And Apple eventually came around, and once we moved back to London from Romania, Apple breathed a sigh of relief and then they began to give us more support, thankfully. But really by that time, we didn't need it. And in fact, from a public relations point of view, not that anyone has ever... I don't think Apple mentioned this. But the fact that we did it without Apple's support really showed the robustness of the system. The fact that people who had never used this equipment before, and the equipment never being used in this way before, were going to a remote country in Eastern Europe with dodgy infrastructure. And in fact, it all worked fine without an Apple representative being there, saying, 'Do this, don't do that', you know? It was actually a testament to how well that whole system worked. And I continued for many years after using... On all the films subsequently, up until 2011, I used Final Cut.

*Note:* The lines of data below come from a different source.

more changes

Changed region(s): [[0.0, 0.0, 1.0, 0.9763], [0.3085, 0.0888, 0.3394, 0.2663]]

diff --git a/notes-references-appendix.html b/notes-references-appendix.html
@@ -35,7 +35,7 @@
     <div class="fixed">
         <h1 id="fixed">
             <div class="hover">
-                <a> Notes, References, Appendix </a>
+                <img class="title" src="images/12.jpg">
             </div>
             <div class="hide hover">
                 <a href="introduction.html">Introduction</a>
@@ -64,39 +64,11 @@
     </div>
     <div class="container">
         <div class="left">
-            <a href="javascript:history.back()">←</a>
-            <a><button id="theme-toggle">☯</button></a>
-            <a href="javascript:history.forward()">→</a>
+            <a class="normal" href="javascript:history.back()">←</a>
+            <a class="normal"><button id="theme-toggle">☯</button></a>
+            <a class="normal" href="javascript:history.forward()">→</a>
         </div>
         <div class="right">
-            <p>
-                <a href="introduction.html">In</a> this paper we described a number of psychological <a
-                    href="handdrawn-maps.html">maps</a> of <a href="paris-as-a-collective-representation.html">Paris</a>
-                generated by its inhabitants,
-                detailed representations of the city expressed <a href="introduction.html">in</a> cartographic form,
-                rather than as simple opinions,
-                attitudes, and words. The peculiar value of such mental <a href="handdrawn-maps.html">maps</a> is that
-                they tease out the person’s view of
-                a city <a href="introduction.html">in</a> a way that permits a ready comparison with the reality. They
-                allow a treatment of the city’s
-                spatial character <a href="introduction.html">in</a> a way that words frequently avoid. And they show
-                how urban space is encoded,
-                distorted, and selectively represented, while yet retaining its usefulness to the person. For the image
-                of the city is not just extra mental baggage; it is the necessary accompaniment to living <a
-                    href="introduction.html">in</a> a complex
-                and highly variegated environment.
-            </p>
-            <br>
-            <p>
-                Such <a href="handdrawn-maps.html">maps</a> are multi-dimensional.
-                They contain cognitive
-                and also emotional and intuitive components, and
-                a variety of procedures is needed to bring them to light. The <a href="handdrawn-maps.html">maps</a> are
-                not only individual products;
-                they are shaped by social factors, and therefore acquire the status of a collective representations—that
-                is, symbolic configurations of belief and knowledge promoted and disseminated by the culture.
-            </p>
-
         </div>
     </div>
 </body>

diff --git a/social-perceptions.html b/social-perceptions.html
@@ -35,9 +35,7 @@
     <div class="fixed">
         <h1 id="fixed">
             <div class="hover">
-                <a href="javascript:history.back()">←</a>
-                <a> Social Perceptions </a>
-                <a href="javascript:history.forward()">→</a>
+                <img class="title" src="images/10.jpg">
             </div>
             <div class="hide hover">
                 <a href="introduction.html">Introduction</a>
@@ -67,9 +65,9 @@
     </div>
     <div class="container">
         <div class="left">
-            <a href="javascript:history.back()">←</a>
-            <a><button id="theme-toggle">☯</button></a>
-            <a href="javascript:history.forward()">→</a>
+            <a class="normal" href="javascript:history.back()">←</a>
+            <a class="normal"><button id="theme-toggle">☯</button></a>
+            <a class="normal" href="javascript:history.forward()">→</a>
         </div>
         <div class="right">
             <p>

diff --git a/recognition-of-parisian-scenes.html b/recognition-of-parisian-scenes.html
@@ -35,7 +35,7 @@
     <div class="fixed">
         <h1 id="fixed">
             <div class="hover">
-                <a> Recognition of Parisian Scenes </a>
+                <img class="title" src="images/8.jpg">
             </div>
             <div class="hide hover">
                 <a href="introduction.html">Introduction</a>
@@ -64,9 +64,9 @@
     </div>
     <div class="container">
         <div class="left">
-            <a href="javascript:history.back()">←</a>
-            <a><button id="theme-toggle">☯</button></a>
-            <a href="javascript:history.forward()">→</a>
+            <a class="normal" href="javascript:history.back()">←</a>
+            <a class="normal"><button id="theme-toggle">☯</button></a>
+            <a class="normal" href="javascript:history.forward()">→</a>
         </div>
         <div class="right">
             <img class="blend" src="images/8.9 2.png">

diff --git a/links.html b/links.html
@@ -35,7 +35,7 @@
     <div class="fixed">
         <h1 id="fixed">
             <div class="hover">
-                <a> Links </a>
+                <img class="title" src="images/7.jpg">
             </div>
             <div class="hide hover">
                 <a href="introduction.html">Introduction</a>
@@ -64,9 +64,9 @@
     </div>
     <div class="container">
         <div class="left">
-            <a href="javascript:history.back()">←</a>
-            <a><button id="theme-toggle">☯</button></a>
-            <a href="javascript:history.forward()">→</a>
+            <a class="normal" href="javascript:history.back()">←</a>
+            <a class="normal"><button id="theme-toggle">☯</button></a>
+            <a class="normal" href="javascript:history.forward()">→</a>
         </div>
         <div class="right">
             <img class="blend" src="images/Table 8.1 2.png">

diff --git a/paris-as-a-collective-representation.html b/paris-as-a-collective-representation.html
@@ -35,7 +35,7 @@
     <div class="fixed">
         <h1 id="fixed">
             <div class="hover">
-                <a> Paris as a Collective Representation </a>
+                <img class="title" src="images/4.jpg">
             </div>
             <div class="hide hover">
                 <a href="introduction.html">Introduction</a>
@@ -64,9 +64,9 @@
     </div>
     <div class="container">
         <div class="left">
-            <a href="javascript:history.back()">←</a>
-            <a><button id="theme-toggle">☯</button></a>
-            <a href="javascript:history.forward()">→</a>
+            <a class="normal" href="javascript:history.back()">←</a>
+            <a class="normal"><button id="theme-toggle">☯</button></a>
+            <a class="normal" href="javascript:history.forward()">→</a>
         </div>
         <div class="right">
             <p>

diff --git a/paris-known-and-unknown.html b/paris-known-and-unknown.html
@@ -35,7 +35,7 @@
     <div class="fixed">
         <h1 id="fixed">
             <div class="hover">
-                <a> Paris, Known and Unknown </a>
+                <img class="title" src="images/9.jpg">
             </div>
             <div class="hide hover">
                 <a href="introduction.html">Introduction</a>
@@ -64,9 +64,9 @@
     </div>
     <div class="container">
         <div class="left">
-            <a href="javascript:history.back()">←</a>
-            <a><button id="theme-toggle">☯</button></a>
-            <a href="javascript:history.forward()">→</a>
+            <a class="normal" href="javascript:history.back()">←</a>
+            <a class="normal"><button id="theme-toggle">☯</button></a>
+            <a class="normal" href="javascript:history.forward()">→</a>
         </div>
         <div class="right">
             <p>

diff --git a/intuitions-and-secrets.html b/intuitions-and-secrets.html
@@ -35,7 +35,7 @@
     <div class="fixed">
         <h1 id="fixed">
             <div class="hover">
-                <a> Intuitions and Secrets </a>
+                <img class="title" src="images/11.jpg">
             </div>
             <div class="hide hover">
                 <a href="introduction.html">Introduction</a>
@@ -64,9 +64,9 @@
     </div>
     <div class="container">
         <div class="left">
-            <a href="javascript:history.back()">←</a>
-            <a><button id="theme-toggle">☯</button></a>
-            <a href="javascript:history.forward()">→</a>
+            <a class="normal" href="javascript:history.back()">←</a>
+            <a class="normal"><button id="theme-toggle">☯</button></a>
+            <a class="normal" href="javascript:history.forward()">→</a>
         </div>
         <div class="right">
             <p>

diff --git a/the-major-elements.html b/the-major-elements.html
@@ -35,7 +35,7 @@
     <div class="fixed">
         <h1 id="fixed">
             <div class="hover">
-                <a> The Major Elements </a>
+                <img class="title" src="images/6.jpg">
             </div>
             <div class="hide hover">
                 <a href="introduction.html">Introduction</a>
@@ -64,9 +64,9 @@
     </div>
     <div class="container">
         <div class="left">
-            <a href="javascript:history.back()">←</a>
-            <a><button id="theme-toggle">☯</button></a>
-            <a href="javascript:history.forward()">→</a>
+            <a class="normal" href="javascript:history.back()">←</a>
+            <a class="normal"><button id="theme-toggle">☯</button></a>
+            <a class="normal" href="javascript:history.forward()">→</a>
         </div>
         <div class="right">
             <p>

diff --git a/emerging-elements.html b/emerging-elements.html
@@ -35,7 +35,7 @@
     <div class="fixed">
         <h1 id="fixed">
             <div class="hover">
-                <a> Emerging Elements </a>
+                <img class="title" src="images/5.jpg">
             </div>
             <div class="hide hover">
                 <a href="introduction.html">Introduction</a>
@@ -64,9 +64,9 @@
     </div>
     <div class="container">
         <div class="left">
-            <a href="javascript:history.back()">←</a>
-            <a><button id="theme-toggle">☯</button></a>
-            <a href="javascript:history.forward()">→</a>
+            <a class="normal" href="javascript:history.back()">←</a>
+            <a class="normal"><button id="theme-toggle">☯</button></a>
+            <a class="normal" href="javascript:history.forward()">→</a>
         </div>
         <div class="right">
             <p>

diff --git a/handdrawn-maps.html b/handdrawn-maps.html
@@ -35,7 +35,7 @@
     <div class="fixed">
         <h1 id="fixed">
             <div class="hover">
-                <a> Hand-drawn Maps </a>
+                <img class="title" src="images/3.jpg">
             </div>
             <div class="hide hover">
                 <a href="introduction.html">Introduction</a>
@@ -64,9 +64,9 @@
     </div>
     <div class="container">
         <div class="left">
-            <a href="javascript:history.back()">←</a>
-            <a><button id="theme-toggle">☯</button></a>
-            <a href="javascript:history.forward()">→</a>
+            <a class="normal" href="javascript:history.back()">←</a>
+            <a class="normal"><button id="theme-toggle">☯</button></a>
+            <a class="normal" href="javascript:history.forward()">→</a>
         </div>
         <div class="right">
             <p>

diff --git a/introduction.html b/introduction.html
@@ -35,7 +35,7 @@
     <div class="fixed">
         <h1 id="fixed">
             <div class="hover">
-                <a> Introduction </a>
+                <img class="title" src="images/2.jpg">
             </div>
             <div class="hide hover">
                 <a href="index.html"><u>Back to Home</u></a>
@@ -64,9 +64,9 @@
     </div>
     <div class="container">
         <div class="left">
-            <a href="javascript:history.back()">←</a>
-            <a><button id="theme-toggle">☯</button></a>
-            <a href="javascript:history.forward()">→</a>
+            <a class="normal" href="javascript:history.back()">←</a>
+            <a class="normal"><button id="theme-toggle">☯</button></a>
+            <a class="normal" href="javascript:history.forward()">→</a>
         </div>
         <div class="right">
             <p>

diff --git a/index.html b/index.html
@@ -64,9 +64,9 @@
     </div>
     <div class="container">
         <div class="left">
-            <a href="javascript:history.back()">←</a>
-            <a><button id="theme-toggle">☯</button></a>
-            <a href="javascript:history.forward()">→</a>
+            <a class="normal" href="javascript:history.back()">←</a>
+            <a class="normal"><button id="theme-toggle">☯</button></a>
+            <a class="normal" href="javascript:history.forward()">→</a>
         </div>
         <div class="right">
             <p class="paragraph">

Born in 1943 in New York City, Murch graduated from the University of Southern California's School of Cinema-Television. His career stretches back to 1969 and includes work on Apocalypse Now, The Godfather I, II, and III, American Graffiti, The Conversation, and The English Patient. He has been referred to as 'the most respected film editor and sound designer in modern cinema.' In a career that spans over 40 years, Murch is perhaps best known for his collaborations with Francis Ford Coppola, beginning in 1969 with The Rain People. After working with George Lucas on THX 1138 (1971), which he co-wrote, and American Graffiti (1973), Murch returned to Coppola in 1974 for The Conversation, resulting in his first Academy Award nomination. Murch's pioneering achievements were acknowledged by Coppola in his follow-up film, the 1979 Palme d'Or winner Apocalypse Now, for which Murch was granted, in what is seen as a film-history first, the screen credit 'Sound Designer.' Murch has been nominated for nine Academy Awards and has won three, for best sound on Apocalypse Now (for which he and his collaborators devised the now-standard 5.1 sound format), and achieving an unprecedented double when he won both Best Film Editing and Best Sound for his work on The English Patient. Murch’s contributions to film reconstruction include 2001's Apocalypse Now: Redux and the 1998 re-edit of Orson Welles's Touch of Evil. He is also the director and co-writer of Return to Oz (1985). In 1995, Murch published a book on film editing, In the Blink of an Eye: A Perspective on Film Editing, in which he urges editors to prioritise emotion.

Listeners: Christopher Sykes

Christopher Sykes is an independent documentary producer who has made a number of films about science and scientists for BBC TV, Channel Four, and PBS.

Tags: Final Cut Pro, Apple, Cold Mountain, Romania, Eastern Europe

Duration: 5 minutes, 55 seconds

Date story recorded: April 2016

Date story went live: 29 March 2017